▶ _ASSIGNED TASK_
Find all lines below containing the string "error" and return them.

▶ _PROVIDED DATA_
--- START ---

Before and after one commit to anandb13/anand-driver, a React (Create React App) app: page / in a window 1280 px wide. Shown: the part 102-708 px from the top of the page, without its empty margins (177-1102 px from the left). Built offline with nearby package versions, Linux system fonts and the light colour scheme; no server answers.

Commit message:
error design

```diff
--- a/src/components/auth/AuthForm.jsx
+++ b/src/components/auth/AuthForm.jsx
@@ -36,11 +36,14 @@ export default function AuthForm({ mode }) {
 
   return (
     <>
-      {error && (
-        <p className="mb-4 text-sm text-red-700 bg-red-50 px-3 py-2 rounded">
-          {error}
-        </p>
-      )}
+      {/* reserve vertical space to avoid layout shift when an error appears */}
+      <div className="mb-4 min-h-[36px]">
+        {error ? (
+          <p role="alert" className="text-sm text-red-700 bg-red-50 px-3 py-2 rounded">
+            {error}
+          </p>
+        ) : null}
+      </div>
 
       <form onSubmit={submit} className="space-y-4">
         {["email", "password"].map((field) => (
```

--- END ---
--- START ---

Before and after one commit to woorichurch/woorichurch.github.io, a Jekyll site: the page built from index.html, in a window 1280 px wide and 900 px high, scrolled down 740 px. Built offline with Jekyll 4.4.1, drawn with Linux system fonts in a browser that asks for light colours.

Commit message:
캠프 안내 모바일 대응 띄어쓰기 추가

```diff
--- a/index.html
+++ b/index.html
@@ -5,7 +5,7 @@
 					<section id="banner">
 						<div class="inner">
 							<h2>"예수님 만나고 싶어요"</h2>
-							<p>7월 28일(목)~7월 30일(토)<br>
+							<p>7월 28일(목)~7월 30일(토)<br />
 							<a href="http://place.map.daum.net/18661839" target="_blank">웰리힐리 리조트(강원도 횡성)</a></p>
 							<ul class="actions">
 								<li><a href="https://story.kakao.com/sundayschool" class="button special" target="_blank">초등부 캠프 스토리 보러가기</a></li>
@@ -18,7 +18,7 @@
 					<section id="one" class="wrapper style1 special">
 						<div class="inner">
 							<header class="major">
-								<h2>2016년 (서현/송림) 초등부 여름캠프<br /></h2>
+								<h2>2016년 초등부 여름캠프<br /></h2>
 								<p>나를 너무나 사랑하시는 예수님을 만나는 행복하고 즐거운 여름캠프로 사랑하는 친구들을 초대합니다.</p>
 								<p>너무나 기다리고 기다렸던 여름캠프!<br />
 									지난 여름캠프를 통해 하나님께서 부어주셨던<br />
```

--- END ---

▶ _TASK SOLUTION_
error design
-      {error && (
-          {error}
+      {/* reserve vertical space to avoid layout shift when an error appears */}
+        {error ? (
+            {error}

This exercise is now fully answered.